-------- MATERIAL SHOWN --------

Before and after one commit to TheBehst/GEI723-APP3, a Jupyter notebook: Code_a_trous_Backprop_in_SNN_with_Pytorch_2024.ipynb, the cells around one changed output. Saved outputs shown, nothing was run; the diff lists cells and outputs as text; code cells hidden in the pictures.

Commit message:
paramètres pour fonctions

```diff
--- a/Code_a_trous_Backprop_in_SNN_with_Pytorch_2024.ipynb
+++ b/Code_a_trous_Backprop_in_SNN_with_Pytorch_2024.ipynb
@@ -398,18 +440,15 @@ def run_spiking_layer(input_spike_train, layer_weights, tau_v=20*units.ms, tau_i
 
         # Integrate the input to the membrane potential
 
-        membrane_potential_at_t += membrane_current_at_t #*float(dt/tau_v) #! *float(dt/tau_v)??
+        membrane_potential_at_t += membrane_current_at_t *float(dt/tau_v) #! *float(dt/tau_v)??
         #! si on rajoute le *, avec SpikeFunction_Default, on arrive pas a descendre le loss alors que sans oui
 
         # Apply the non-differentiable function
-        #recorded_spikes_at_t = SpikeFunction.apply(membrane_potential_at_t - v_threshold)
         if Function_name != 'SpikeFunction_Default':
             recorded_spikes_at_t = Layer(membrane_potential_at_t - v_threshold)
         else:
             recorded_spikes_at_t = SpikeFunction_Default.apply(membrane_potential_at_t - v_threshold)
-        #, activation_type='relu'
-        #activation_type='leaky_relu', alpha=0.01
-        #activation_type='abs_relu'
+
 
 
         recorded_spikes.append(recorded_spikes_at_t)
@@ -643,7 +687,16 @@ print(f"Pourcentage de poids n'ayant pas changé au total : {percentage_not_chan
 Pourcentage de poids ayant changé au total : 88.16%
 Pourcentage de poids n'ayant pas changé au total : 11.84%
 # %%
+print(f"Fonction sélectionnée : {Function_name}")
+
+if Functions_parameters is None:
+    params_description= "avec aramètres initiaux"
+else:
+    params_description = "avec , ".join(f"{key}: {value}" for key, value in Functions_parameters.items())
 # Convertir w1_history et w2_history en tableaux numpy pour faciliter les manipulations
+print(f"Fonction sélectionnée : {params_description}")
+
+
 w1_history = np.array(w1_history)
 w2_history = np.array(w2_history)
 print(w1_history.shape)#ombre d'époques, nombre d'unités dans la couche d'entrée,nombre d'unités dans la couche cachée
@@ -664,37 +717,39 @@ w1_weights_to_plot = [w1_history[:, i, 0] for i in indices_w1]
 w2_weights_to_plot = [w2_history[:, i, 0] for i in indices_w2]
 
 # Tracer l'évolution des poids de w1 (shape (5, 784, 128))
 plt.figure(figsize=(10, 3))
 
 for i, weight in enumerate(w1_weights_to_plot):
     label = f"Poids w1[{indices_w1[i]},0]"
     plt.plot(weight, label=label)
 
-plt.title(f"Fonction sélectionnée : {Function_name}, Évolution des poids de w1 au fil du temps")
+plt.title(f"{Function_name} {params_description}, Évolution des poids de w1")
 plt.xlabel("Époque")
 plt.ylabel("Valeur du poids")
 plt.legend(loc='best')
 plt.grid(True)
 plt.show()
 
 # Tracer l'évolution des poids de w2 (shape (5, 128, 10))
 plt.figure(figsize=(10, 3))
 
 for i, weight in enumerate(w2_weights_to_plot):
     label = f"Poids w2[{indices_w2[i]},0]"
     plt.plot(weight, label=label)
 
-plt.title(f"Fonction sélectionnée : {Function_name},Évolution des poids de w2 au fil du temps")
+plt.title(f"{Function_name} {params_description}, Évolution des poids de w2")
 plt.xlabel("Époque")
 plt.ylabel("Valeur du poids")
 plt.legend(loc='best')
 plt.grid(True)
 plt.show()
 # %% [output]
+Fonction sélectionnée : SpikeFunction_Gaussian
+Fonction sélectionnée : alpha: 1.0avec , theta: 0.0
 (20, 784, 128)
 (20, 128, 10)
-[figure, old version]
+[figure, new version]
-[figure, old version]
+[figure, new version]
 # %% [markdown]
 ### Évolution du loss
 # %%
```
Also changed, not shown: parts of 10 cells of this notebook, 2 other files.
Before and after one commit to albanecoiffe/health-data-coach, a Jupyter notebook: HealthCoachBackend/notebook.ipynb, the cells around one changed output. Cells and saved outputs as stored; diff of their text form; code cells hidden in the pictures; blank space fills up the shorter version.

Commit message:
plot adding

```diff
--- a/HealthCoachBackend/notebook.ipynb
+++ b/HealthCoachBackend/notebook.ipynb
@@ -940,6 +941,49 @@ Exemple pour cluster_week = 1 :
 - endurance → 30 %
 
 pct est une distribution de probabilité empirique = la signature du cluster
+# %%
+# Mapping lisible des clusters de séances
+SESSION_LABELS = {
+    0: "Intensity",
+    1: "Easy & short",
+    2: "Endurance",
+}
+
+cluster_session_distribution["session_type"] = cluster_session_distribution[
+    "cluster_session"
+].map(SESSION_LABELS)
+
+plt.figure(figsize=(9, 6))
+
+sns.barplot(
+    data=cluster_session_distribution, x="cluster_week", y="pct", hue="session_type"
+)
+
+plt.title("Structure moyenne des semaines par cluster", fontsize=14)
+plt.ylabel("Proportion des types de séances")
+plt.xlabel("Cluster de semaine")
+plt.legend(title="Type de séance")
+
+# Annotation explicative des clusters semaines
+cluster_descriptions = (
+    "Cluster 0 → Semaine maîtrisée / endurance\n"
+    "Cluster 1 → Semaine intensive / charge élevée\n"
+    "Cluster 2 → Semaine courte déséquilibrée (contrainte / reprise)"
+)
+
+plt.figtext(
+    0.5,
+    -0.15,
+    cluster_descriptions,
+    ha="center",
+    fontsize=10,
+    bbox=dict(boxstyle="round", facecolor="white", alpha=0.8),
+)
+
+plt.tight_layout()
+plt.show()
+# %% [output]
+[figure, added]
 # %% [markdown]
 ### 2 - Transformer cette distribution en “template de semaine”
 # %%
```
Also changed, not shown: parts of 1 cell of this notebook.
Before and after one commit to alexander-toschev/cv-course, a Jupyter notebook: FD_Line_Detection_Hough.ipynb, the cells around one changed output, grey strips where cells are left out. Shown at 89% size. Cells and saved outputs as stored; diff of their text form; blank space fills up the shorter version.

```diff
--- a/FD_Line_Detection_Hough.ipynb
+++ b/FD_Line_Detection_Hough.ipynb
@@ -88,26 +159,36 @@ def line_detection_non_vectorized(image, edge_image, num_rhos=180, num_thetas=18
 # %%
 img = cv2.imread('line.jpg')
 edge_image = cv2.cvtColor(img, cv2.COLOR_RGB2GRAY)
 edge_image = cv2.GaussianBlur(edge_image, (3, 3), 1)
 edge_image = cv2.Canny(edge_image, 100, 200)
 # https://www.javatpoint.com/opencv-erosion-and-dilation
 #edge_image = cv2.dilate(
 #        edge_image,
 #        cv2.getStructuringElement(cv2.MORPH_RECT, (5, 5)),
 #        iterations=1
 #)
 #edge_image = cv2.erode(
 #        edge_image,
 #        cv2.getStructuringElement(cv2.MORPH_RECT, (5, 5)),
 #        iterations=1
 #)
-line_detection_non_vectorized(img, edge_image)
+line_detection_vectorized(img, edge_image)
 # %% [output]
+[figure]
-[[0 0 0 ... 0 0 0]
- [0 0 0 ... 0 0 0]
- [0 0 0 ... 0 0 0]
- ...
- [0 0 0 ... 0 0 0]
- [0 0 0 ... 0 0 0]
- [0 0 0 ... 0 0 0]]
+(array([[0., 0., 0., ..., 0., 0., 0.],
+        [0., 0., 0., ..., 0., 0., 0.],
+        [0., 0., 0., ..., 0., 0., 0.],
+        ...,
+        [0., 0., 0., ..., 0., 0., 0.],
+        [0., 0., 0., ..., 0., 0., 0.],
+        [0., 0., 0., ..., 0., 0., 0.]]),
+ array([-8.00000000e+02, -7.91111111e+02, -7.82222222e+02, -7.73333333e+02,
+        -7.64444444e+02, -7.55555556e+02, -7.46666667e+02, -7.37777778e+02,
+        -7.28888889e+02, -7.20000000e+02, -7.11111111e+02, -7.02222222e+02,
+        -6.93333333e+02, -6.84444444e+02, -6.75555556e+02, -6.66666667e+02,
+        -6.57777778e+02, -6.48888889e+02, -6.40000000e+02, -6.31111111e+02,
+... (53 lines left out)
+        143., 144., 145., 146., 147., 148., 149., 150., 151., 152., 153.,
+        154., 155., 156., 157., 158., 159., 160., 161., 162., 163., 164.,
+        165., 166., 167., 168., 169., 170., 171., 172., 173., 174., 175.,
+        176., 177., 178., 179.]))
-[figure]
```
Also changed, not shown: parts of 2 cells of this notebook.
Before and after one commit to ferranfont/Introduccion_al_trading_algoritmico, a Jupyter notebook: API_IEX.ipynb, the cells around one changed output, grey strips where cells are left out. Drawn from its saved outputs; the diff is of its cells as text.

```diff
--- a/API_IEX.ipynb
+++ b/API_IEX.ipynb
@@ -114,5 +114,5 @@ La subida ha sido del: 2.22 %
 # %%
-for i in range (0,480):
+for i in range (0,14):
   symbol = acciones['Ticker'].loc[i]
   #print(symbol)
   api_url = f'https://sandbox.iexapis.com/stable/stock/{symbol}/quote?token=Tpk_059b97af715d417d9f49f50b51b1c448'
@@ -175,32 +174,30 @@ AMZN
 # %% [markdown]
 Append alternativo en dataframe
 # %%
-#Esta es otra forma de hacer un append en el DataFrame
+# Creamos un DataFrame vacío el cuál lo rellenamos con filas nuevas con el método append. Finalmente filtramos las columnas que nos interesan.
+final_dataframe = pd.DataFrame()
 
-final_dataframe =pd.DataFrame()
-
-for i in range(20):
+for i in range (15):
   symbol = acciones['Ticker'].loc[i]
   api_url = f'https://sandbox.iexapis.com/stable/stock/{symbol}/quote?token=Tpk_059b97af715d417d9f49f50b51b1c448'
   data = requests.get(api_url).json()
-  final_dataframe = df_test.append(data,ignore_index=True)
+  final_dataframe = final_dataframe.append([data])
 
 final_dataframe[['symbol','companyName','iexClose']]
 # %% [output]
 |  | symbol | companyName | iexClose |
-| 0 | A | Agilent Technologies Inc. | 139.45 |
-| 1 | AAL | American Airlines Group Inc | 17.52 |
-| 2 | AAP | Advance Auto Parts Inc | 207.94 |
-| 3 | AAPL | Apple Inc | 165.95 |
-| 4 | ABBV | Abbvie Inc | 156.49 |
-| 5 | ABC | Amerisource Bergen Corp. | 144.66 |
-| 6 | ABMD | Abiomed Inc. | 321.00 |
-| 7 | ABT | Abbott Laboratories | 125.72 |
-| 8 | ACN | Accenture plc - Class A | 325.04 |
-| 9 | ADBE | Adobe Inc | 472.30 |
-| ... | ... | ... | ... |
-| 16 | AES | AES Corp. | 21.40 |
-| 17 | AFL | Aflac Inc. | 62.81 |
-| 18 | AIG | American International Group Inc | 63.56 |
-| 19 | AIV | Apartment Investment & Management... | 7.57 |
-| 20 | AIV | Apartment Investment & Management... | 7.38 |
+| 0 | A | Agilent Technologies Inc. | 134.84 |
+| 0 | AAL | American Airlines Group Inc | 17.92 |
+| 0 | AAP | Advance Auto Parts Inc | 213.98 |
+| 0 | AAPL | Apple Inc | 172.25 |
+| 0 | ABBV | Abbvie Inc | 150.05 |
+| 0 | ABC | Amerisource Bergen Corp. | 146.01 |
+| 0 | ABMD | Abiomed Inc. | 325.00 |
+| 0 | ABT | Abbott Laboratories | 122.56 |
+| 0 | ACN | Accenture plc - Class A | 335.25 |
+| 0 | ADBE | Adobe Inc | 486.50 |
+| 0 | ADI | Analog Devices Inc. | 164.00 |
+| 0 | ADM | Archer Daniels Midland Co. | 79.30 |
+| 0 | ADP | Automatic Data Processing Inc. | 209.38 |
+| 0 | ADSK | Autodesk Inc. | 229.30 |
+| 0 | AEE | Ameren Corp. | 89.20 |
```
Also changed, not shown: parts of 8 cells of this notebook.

--------

ACTION ITEM
The answer must be all the lines above that hold the word "cells".

EXPECTED ANSWER
Before and after one commit to TheBehst/GEI723-APP3, a Jupyter notebook: Code_a_trous_Backprop_in_SNN_with_Pytorch_2024.ipynb, the cells around one changed output. Saved outputs shown, nothing was run; the diff lists cells and outputs as text; code cells hidden in the pictures.
Also changed, not shown: parts of 10 cells of this notebook, 2 other files.
Before and after one commit to albanecoiffe/health-data-coach, a Jupyter notebook: HealthCoachBackend/notebook.ipynb, the cells around one changed output. Cells and saved outputs as stored; diff of their text form; code cells hidden in the pictures; blank space fills up the shorter version.
Before and after one commit to alexander-toschev/cv-course, a Jupyter notebook: FD_Line_Detection_Hough.ipynb, the cells around one changed output, grey strips where cells are left out. Shown at 89% size. Cells and saved outputs as stored; diff of their text form; blank space fills up the shorter version.
Also changed, not shown: parts of 2 cells of this notebook.
Before and after one commit to ferranfont/Introduccion_al_trading_algoritmico, a Jupyter notebook: API_IEX.ipynb, the cells around one changed output, grey strips where cells are left out. Drawn from its saved outputs; the diff is of its cells as text.
Also changed, not shown: parts of 8 cells of this notebook.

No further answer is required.